# ABOUT THIS TASK:
Return all the lines below exactly as written. Drop every picture.

# TASK INPUTS:
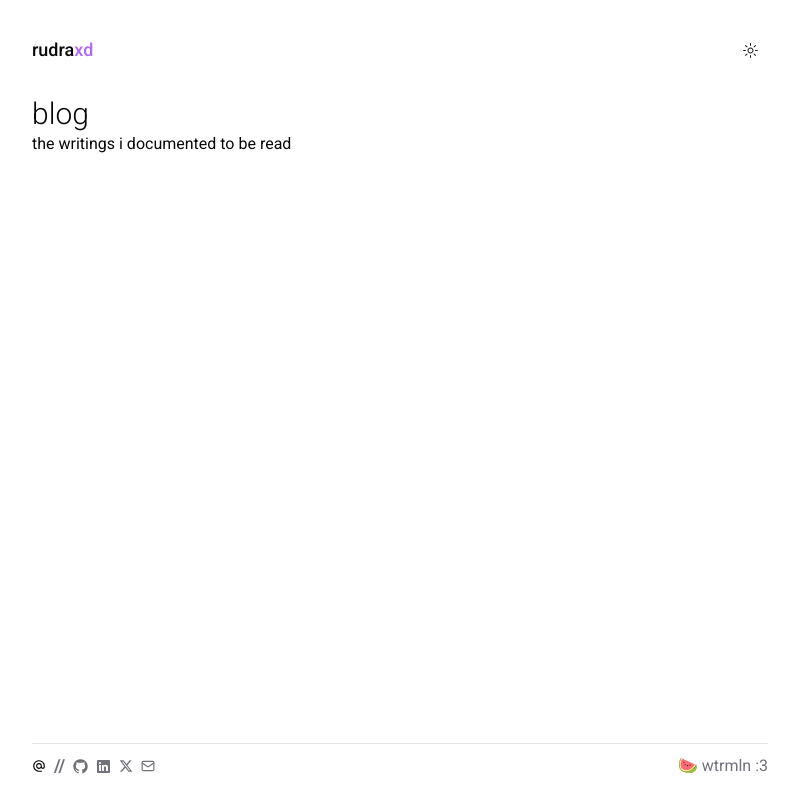
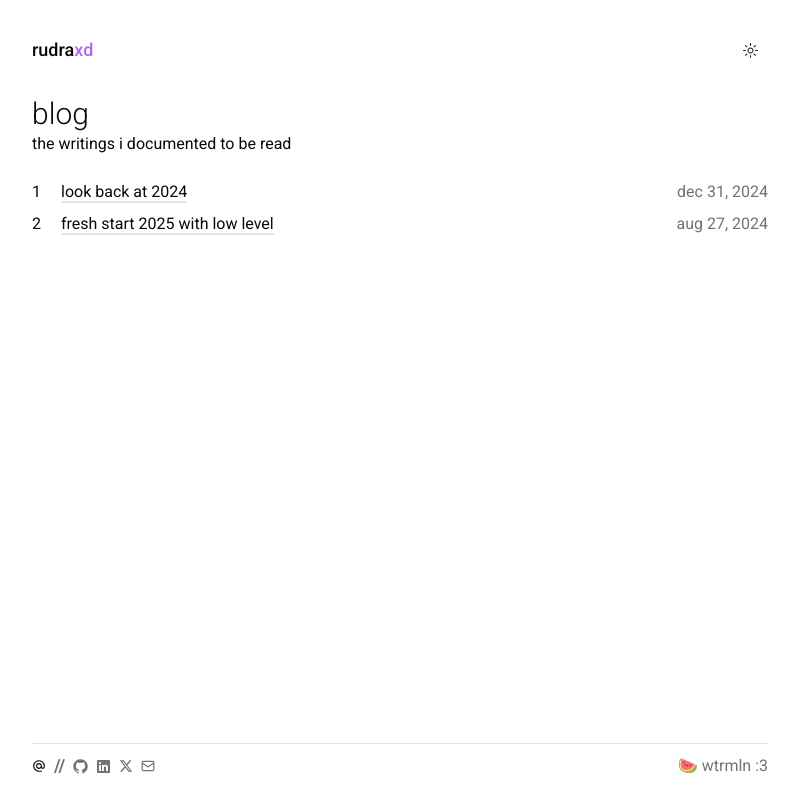
Before and after one commit to FireHead90544/w3, a Next.js app: page /blog in a window 1280 px wide. Shown: the whole page, without its empty margins (240-1039 px from the left). Built offline with nearby package versions, Linux system fonts and the light colour scheme.

Commit message:
feat: design blog page

```diff
--- a/app/blog/page.tsx
+++ b/app/blog/page.tsx
@@ -1,10 +1,33 @@
+import React from "react";
+import PostItem from "@/components/(blog)/PostItem";
+
 export default function Blog() {
+	const posts = [
+		{
+			title: "look back at 2024",
+			slug: "look-back-at-2024",
+			publish_date: "dec 31, 2024"
+		},
+		{
+			title: "fresh start 2025 with low level",
+			slug: "fresh-start-2025-with-low-level",
+			publish_date: "aug 27, 2024"
+		}
+	]
+
 	return (
 		<div className="flex flex-col space-y-6 my-4 w-full">
 			<div className="flex flex-col">
 				<h1 className="text-3xl font-light">blog</h1>
 				<span>the writings i documented to be read</span>
 			</div>
+			<ol className="space-y-2">
+				{posts.map((post, idx) => (
+					<li key={idx}>
+						<PostItem post={post} id={idx + 1} />
+					</li>
+				))}
+			</ol>
 		</div>
 	);
 }
```
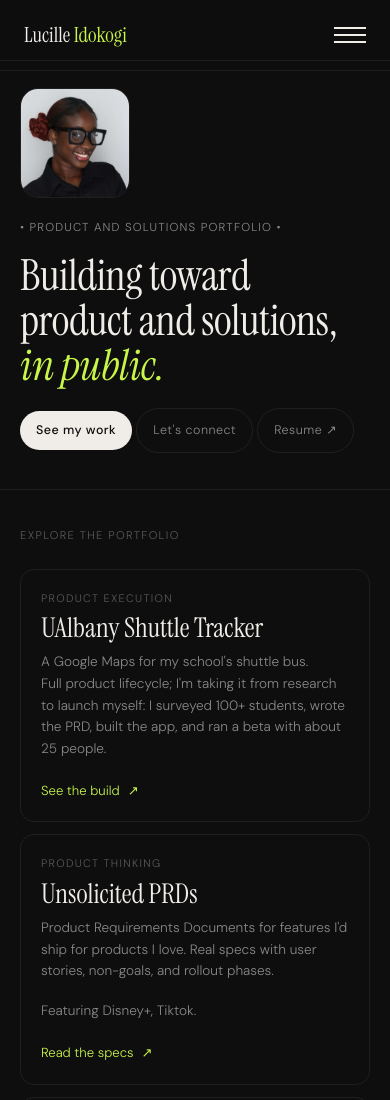
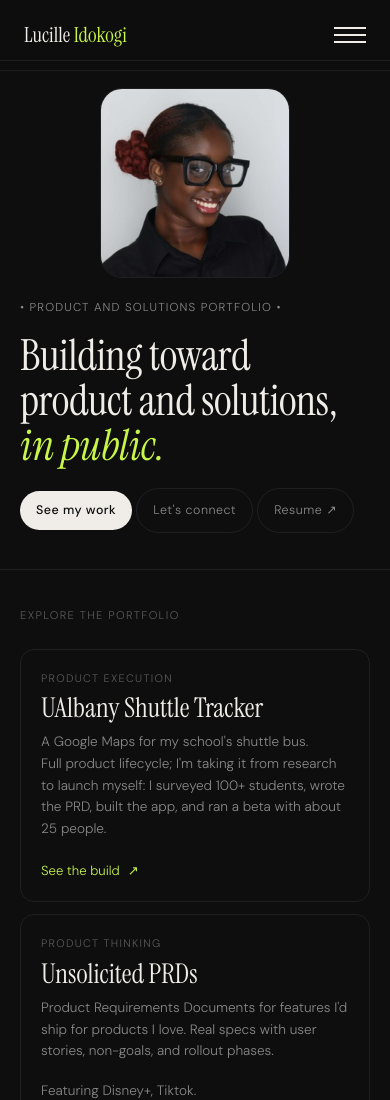
Before and after one commit to lidokogi/portfolio, a plain HTML site: page index.html in a window 390 px wide. Shown: the top 1100 px of the page. Drawn offline with Linux system fonts and the light colour scheme.

Commit message:
Fix phone view 3

```diff
--- a/index.html
+++ b/index.html
@@ -1306,10 +1306,8 @@
         order: -1;
       }
 
-      .hero-headshot img {
-        width: 110px;
-        border-radius: 18px;
-      }
+      .hero-headshot { display: flex; justify-content: center; }
+      .hero-headshot img { width: 190px; border-radius: 22px; }
 
       .hero-eyebrow {
         margin-bottom: 1rem;
```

# COMPLETED TASK:
Before and after one commit to FireHead90544/w3, a Next.js app: page /blog in a window 1280 px wide. Shown: the whole page, without its empty margins (240-1039 px from the left). Built offline with nearby package versions, Linux system fonts and the light colour scheme.

Commit message:
feat: design blog page

```diff
--- a/app/blog/page.tsx
+++ b/app/blog/page.tsx
@@ -1,10 +1,33 @@
+import React from "react";
+import PostItem from "@/components/(blog)/PostItem";
+
 export default function Blog() {
+	const posts = [
+		{
+			title: "look back at 2024",
+			slug: "look-back-at-2024",
+			publish_date: "dec 31, 2024"
+		},
+		{
+			title: "fresh start 2025 with low level",
+			slug: "fresh-start-2025-with-low-level",
+			publish_date: "aug 27, 2024"
+		}
+	]
+
 	return (
 		<div className="flex flex-col space-y-6 my-4 w-full">
 			<div className="flex flex-col">
 				<h1 className="text-3xl font-light">blog</h1>
 				<span>the writings i documented to be read</span>
 			</div>
+			<ol className="space-y-2">
+				{posts.map((post, idx) => (
+					<li key={idx}>
+						<PostItem post={post} id={idx + 1} />
+					</li>
+				))}
+			</ol>
 		</div>
 	);
 }
```
Before and after one commit to lidokogi/portfolio, a plain HTML site: page index.html in a window 390 px wide. Shown: the top 1100 px of the page. Drawn offline with Linux system fonts and the light colour scheme.

Commit message:
Fix phone view 3

```diff
--- a/index.html
+++ b/index.html
@@ -1306,10 +1306,8 @@
         order: -1;
       }
 
-      .hero-headshot img {
-        width: 110px;
-        border-radius: 18px;
-      }
+      .hero-headshot { display: flex; justify-content: center; }
+      .hero-headshot img { width: 190px; border-radius: 22px; }
 
       .hero-eyebrow {
         margin-bottom: 1rem;
```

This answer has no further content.